## WHAT THE EXERCISE ASKS
The answer is the full listing below, copied exactly, with its pictures omitted.
*** AVAILABLE DATA ***
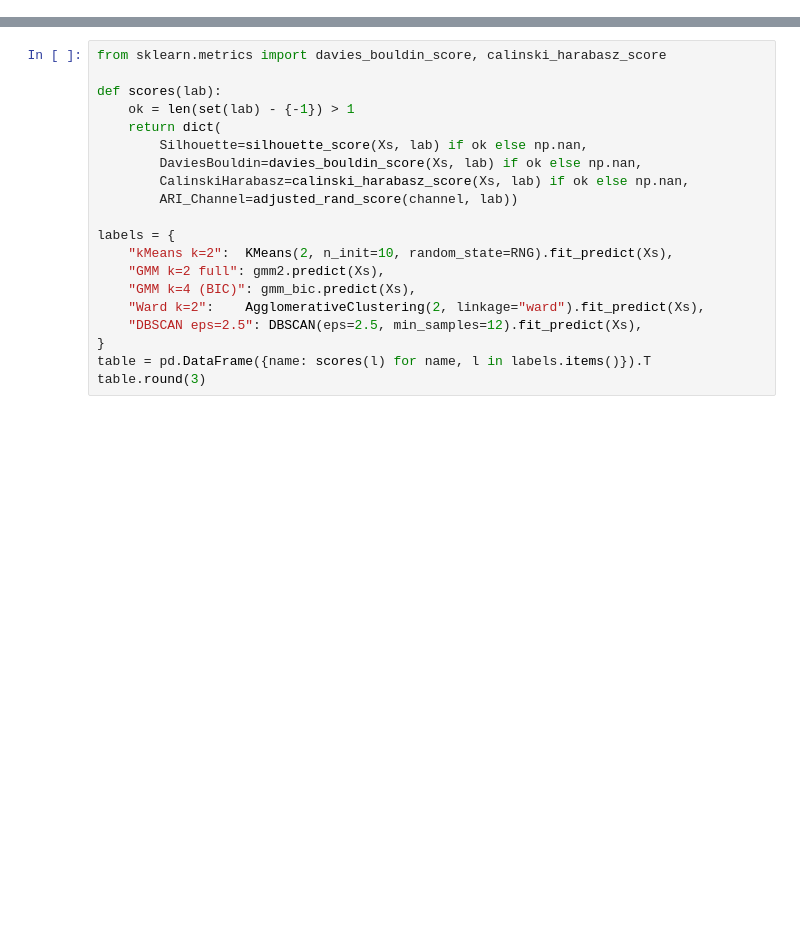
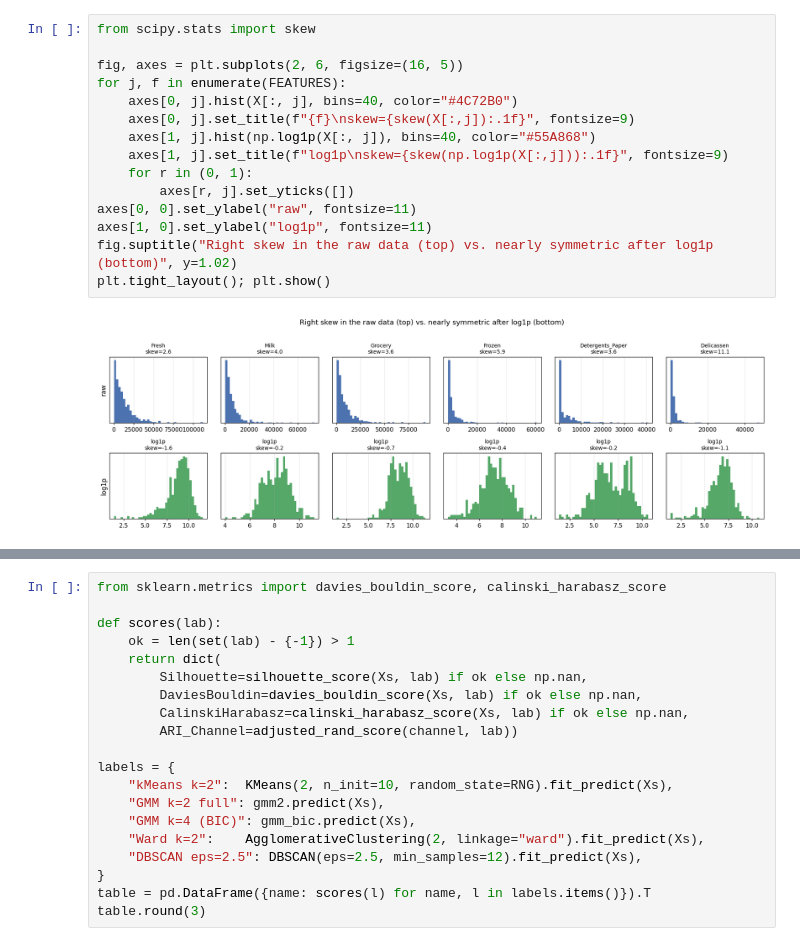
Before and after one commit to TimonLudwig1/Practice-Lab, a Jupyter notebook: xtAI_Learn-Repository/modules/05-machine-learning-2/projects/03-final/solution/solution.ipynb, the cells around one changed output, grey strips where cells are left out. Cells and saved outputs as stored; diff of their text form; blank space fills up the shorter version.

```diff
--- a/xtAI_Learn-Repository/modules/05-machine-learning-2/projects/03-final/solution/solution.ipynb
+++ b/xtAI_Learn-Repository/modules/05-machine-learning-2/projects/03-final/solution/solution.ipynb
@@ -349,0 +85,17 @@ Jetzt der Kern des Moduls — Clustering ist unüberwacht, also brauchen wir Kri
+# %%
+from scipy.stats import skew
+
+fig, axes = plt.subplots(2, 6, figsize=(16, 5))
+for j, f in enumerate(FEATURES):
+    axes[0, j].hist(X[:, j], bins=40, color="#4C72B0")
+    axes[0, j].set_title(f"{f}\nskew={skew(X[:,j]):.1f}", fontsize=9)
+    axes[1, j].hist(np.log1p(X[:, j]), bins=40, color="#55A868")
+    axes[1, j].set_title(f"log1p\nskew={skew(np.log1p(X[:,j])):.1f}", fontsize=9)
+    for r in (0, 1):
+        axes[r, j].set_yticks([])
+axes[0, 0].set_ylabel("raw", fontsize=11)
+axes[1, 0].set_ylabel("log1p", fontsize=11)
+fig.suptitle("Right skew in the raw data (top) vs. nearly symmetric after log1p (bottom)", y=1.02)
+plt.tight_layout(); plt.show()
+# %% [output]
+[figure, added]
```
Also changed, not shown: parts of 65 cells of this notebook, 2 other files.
***
## OUTPUT OF THE TASK
Before and after one commit to TimonLudwig1/Practice-Lab, a Jupyter notebook: xtAI_Learn-Repository/modules/05-machine-learning-2/projects/03-final/solution/solution.ipynb, the cells around one changed output, grey strips where cells are left out. Cells and saved outputs as stored; diff of their text form; blank space fills up the shorter version.

```diff
--- a/xtAI_Learn-Repository/modules/05-machine-learning-2/projects/03-final/solution/solution.ipynb
+++ b/xtAI_Learn-Repository/modules/05-machine-learning-2/projects/03-final/solution/solution.ipynb
@@ -349,0 +85,17 @@ Jetzt der Kern des Moduls — Clustering ist unüberwacht, also brauchen wir Kri
+# %%
+from scipy.stats import skew
+
+fig, axes = plt.subplots(2, 6, figsize=(16, 5))
+for j, f in enumerate(FEATURES):
+    axes[0, j].hist(X[:, j], bins=40, color="#4C72B0")
+    axes[0, j].set_title(f"{f}\nskew={skew(X[:,j]):.1f}", fontsize=9)
+    axes[1, j].hist(np.log1p(X[:, j]), bins=40, color="#55A868")
+    axes[1, j].set_title(f"log1p\nskew={skew(np.log1p(X[:,j])):.1f}", fontsize=9)
+    for r in (0, 1):
+        axes[r, j].set_yticks([])
+axes[0, 0].set_ylabel("raw", fontsize=11)
+axes[1, 0].set_ylabel("log1p", fontsize=11)
+fig.suptitle("Right skew in the raw data (top) vs. nearly symmetric after log1p (bottom)", y=1.02)
+plt.tight_layout(); plt.show()
+# %% [output]
+[figure, added]
```
Also changed, not shown: parts of 65 cells of this notebook, 2 other files.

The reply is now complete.